##### The input #####
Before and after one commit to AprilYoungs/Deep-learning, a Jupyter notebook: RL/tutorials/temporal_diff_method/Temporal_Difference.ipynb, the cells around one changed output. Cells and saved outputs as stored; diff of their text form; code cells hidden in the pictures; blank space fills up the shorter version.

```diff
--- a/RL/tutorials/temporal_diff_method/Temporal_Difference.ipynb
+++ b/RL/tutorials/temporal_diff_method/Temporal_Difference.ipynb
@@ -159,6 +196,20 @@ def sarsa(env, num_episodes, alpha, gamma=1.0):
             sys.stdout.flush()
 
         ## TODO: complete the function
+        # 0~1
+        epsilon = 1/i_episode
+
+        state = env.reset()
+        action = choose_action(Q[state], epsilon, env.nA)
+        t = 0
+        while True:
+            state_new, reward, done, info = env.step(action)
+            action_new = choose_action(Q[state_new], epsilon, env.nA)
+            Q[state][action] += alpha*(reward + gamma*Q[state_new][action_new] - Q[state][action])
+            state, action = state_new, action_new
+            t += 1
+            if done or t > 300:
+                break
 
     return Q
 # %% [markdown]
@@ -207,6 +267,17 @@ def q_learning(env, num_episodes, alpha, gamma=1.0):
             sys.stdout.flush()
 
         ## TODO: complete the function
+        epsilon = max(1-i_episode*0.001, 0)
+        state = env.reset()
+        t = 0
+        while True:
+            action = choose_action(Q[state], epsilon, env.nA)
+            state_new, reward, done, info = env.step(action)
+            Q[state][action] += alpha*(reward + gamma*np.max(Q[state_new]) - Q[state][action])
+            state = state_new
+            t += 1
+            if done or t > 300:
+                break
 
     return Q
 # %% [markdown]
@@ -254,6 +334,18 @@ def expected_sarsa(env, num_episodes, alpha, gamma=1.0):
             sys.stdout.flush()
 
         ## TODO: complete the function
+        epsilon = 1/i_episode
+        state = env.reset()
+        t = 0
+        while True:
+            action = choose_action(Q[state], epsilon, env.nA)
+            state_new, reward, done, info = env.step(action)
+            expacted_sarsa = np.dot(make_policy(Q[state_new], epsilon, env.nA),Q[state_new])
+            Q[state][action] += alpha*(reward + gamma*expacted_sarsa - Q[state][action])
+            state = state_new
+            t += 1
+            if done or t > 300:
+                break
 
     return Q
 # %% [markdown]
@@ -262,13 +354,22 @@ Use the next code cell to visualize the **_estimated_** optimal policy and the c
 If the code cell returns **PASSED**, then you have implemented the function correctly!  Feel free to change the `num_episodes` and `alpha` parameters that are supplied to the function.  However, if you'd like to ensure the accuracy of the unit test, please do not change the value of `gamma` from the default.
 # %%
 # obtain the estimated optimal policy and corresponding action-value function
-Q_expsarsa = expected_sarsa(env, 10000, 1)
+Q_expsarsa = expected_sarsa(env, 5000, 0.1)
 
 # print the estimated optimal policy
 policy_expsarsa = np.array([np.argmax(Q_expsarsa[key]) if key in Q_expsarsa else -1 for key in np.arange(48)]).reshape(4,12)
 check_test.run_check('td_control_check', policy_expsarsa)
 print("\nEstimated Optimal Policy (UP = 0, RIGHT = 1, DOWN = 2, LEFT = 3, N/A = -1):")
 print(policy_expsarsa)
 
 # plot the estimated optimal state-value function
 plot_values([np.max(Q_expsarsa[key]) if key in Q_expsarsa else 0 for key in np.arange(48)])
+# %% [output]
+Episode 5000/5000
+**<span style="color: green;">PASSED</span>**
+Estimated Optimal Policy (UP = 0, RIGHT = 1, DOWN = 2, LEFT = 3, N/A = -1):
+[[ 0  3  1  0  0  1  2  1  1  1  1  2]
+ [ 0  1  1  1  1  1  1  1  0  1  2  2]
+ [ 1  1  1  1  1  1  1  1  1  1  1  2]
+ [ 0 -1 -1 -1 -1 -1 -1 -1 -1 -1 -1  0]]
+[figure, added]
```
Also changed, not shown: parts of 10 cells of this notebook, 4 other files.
#####
▸ **Brief**
Output the entries above exactly, please, with nothing dropped.

▸ **Solution for this problem**
Before and after one commit to AprilYoungs/Deep-learning, a Jupyter notebook: RL/tutorials/temporal_diff_method/Temporal_Difference.ipynb, the cells around one changed output. Cells and saved outputs as stored; diff of their text form; code cells hidden in the pictures; blank space fills up the shorter version.

```diff
--- a/RL/tutorials/temporal_diff_method/Temporal_Difference.ipynb
+++ b/RL/tutorials/temporal_diff_method/Temporal_Difference.ipynb
@@ -159,6 +196,20 @@ def sarsa(env, num_episodes, alpha, gamma=1.0):
             sys.stdout.flush()
 
         ## TODO: complete the function
+        # 0~1
+        epsilon = 1/i_episode
+
+        state = env.reset()
+        action = choose_action(Q[state], epsilon, env.nA)
+        t = 0
+        while True:
+            state_new, reward, done, info = env.step(action)
+            action_new = choose_action(Q[state_new], epsilon, env.nA)
+            Q[state][action] += alpha*(reward + gamma*Q[state_new][action_new] - Q[state][action])
+            state, action = state_new, action_new
+            t += 1
+            if done or t > 300:
+                break
 
     return Q
 # %% [markdown]
@@ -207,6 +267,17 @@ def q_learning(env, num_episodes, alpha, gamma=1.0):
             sys.stdout.flush()
 
         ## TODO: complete the function
+        epsilon = max(1-i_episode*0.001, 0)
+        state = env.reset()
+        t = 0
+        while True:
+            action = choose_action(Q[state], epsilon, env.nA)
+            state_new, reward, done, info = env.step(action)
+            Q[state][action] += alpha*(reward + gamma*np.max(Q[state_new]) - Q[state][action])
+            state = state_new
+            t += 1
+            if done or t > 300:
+                break
 
     return Q
 # %% [markdown]
@@ -254,6 +334,18 @@ def expected_sarsa(env, num_episodes, alpha, gamma=1.0):
             sys.stdout.flush()
 
         ## TODO: complete the function
+        epsilon = 1/i_episode
+        state = env.reset()
+        t = 0
+        while True:
+            action = choose_action(Q[state], epsilon, env.nA)
+            state_new, reward, done, info = env.step(action)
+            expacted_sarsa = np.dot(make_policy(Q[state_new], epsilon, env.nA),Q[state_new])
+            Q[state][action] += alpha*(reward + gamma*expacted_sarsa - Q[state][action])
+            state = state_new
+            t += 1
+            if done or t > 300:
+                break
 
     return Q
 # %% [markdown]
@@ -262,13 +354,22 @@ Use the next code cell to visualize the **_estimated_** optimal policy and the c
 If the code cell returns **PASSED**, then you have implemented the function correctly!  Feel free to change the `num_episodes` and `alpha` parameters that are supplied to the function.  However, if you'd like to ensure the accuracy of the unit test, please do not change the value of `gamma` from the default.
 # %%
 # obtain the estimated optimal policy and corresponding action-value function
-Q_expsarsa = expected_sarsa(env, 10000, 1)
+Q_expsarsa = expected_sarsa(env, 5000, 0.1)
 
 # print the estimated optimal policy
 policy_expsarsa = np.array([np.argmax(Q_expsarsa[key]) if key in Q_expsarsa else -1 for key in np.arange(48)]).reshape(4,12)
 check_test.run_check('td_control_check', policy_expsarsa)
 print("\nEstimated Optimal Policy (UP = 0, RIGHT = 1, DOWN = 2, LEFT = 3, N/A = -1):")
 print(policy_expsarsa)
 
 # plot the estimated optimal state-value function
 plot_values([np.max(Q_expsarsa[key]) if key in Q_expsarsa else 0 for key in np.arange(48)])
+# %% [output]
+Episode 5000/5000
+**<span style="color: green;">PASSED</span>**
+Estimated Optimal Policy (UP = 0, RIGHT = 1, DOWN = 2, LEFT = 3, N/A = -1):
+[[ 0  3  1  0  0  1  2  1  1  1  1  2]
+ [ 0  1  1  1  1  1  1  1  0  1  2  2]
+ [ 1  1  1  1  1  1  1  1  1  1  1  2]
+ [ 0 -1 -1 -1 -1 -1 -1 -1 -1 -1 -1  0]]
+[figure, added]
```
Also changed, not shown: parts of 10 cells of this notebook, 4 other files.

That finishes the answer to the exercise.